‘Transport’ obviously covers the rail, but presumably Tube workers, tram drivers, bus drivers etc would be caught in the net; lorry drivers are transport workers too; as are those working in international transport, so dockers and airport workers, plus flight crew and flight attendants. How long would it take BA, or Heathrow Airport Ltd, to convince Shapps of the need to establish MSLs?

P&O has already proved that major employers do not feel the need to abide by the law; when will our side take a leaf out of their book?

The 1971 Industrial Relations Act – which saw five dockers locked up in Pentonville for picketing to protect dockers’ jobs – was not defeated by legal challenge, or parliamentary debate, or even by TU General Secretaries denouncing it. It was defeated by mass action by trade-union members, often in defiance of their own union bureaucracies. We need to rebuild that defiance, and we need to do it as a matter of urgency.

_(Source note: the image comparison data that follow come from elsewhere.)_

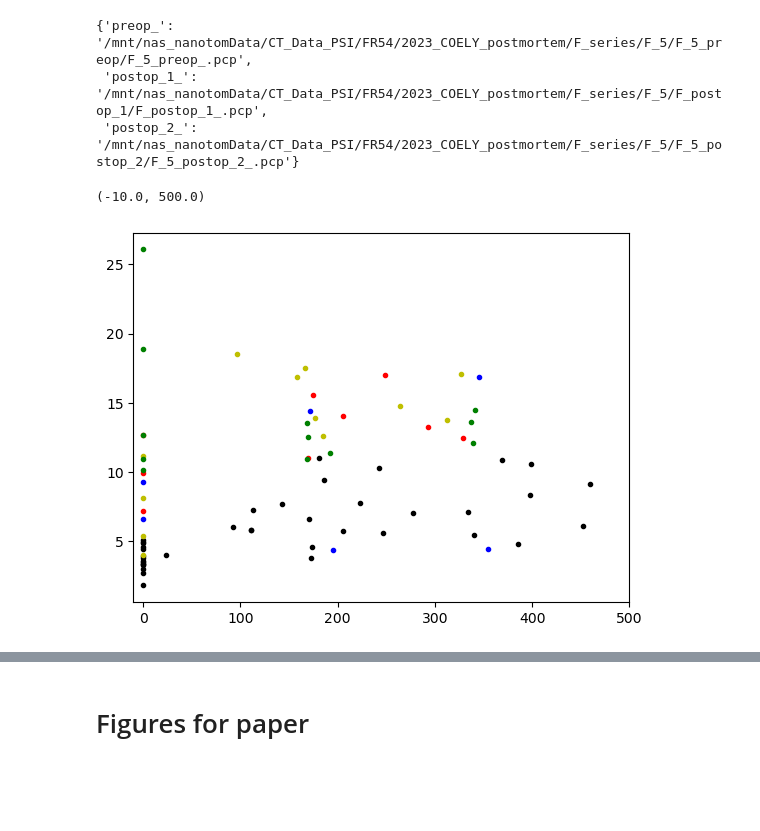
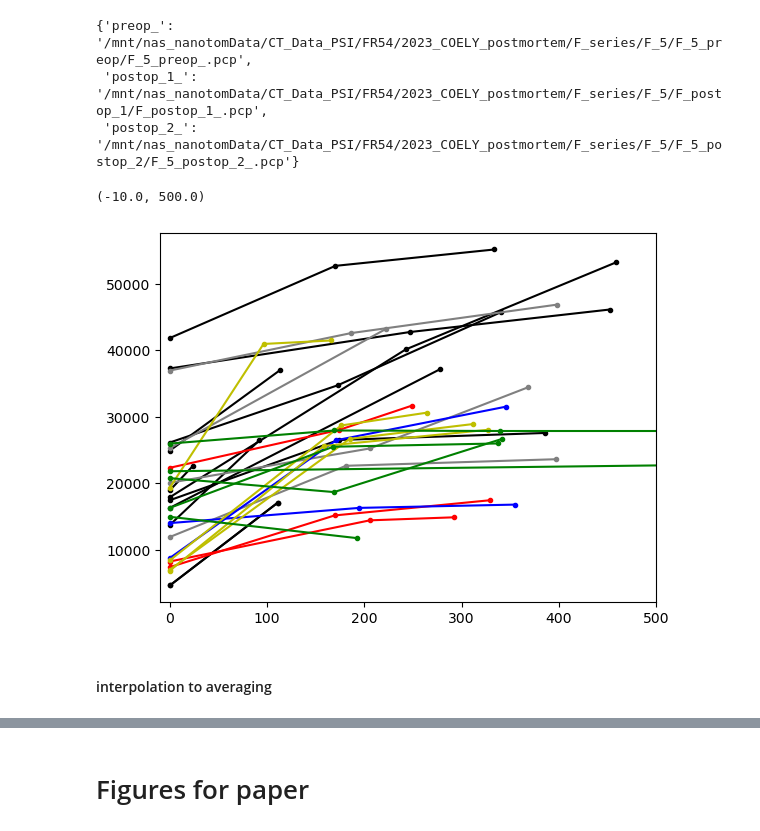
Before and after one commit to Pescatore23/coely_postmortem, a Jupyter notebook: CL_damage.ipynb, the cells around one changed output, grey strips where cells are left out. Saved outputs shown, nothing was run; the diff lists cells and outputs as text; code cells hidden in the pictures; blank space fills up the shorter version.

Commit message:
useful results for CL damage

```diff
--- a/CL_damage.ipynb
+++ b/CL_damage.ipynb
@@ -186,7 +201,7 @@ def plot_absolute_hole_area(ab, current, i):
     ser = ab.split('_')[0]
     sample = ab.split('_')[1]
     color=cm.tab10(i)
-    color_choices = {'A': 0, 'B': 1, 'C': 2, 'Z': 3}
+    color_choices = {'A': 0, 'B': 1, 'C': 2, 'D': 3, 'E': 4, 'F': 5, 'G': 6}
     color = cm.tab10(color_choices[ser])
     for key in hole_dict[ser][sample].keys():
         val = hole_dict[ser][sample][key]
@@ -205,7 +220,7 @@ def plot_absolute_hole_area(ab, current, i):
 # %%
 current_25 = ['A_3', 'B_2', 'C_4']
 current_50 = ['A_4', 'B_1', 'C_1', 'D_2', 'E_3', 'G_1', 'G_4']
-current_50_special = ['A_6', 'C_5']
+current_50_special = ['A_6'] #, 'C_5'] C5 bad processing
 current_80_special = ['A_11', 'A_9', 'B_4'] + ['F_4']
 current_100 = ['A_12', 'C_2', 'D_1', 'E_4', 'G_2', 'G_3', 'F_1'] + ['F_3']
 current_150 = ['C_3']#, 'Z_4'] # Z_4 pretty damaged during assembly
@@ -648,11 +643,11 @@ def datapoints_as_array(ser, sample, hole_dict, data):
     for key in hole_dict[ser][sample].keys():
         holeval = hole_dict[ser][sample][key]
         Q = -data[ser][sample][key+'_']['Q [As/cm2]']
-        x, y = Q, holeval/1000/500*100
+        x, y = Q, holeval#/1000/500*100
         XX[ii] = x
         YY[ii] = y
         ii = ii+1
-        if ser+'_'+sample == 'C_4' or ser+'_'+sample == 'G_4':
+        if ser+'_'+sample in ['D_4']:
             YY[0] = np.nan
     return XX, YY
 
@@ -664,19 +659,22 @@ def list_to_array(LIST):
     return dat
 
 def damage_per_material(current_lists, hole_dict, data):
-    commercial = 'ABCZ'
+    commercial = 'ABZ'
+    commercial2 = 'C'
     custom = 'D'
     macroporous = 'E'
     mesoporous = 'F'
     microporous = 'G'
 
-    ABCZ = []
+    ABZ = []
+    C = []
     D = []
     E = []
     F = []
     G = []
 
-    ABCZsamples = []
+    ABZsamples = []
+    Csamples = []
     Dsamples = []
     Esamples = []
     Fsamples = []
@@ -689,8 +687,11 @@ def damage_per_material(current_lists, hole_dict, data):
             sample = ab.split('_')[1]
             XX, YY = datapoints_as_array(ser, sample, hole_dict, data)
             if ser in commercial:
-                ABCZ.append((XX,YY))
-                ABCZsamples.append(ab)
+                ABZ.append((XX,YY))
+                ABZsamples.append(ab)
+            if ser in commercial2:
+                C.append((XX,YY))
+                Csamples.append(ab)
             if ser in custom:
                 D.append((XX,YY))
                 Dsamples.append(ab)
@@ -703,27 +704,32 @@ def damage_per_material(current_lists, hole_dict, data):
             if ser in microporous:
                 G.append((XX,YY))
                 Gsamples.append(ab)
-    ABCZ = list_to_array(ABCZ)
+    ABZ = list_to_array(ABZ)
+    C = list_to_array(C)
     D = list_to_array(D)
     E = list_to_array(E)
     F = list_to_array(F)
     G = list_to_array(G)
 
-    return ABCZ, D, E, F, G, ABCZsamples, Dsamples, Esamples, Fsamples, Gsamples
+    return ABZ,C, D, E, F, G, ABZsamples, Dsamples, Esamples, Fsamples, Gsamples
 # %%
-ABCZ, D, E, F, G, ABCZsamples, Dsamples, Esamples, Fsamples, Gsamples = damage_per_material(current_lists, hole_dict, data)
+ABZ,C, D, E, F, G, ABZsamples, Dsamples, Esamples, Fsamples, Gsamples = damage_per_material(current_lists, hole_dict, data)
 # %%
-for i in range(ABCZ.shape[0]):
-    plt.plot(ABCZ[i,0,:],ABCZ[i,1,:], 'k.')
+for i in range(ABZ.shape[0]):
+    plt.plot(ABZ[i,0,:],ABZ[i,1,:], 'k.', linestyle='-')
+for i in range(C.shape[0]):
+    plt.plot(C[i,0,:],C[i,1,:], '.', color = 'gray', linestyle='-')
 for i in range(D.shape[0]):
-    plt.plot(D[i,0,:],D[i,1,:], 'r.')
+    plt.plot(D[i,0,:],D[i,1,:], 'r.', linestyle='-')
 for i in range(E.shape[0]):
-    plt.plot(E[i,0,:],E[i,1,:], 'b.')
+    plt.plot(E[i,0,:],E[i,1,:], 'b.', linestyle='-')
 for i in range(F.shape[0]):
-    plt.plot(F[i,0,:],F[i,1,:], 'y.')
+    plt.plot(F[i,0,:],F[i,1,:], 'y.', linestyle='-')
 for i in range(G.shape[0]):
-    plt.plot(G[i,0,:],G[i,1,:], 'g.')
+    plt.plot(G[i,0,:],G[i,1,:], 'g.', linestyle='-')
 plt.xlim(-10,500)
 # %% [output]
 (-10.0, 500.0)
-[figure, old version]
+[figure, new version]
+# %% [markdown]
+#### interpolation to averaging
```
Also changed, not shown: parts of 17 cells of this notebook, 1 other file.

The 15 March can be the first step in that campaign. Let us make it large and loud.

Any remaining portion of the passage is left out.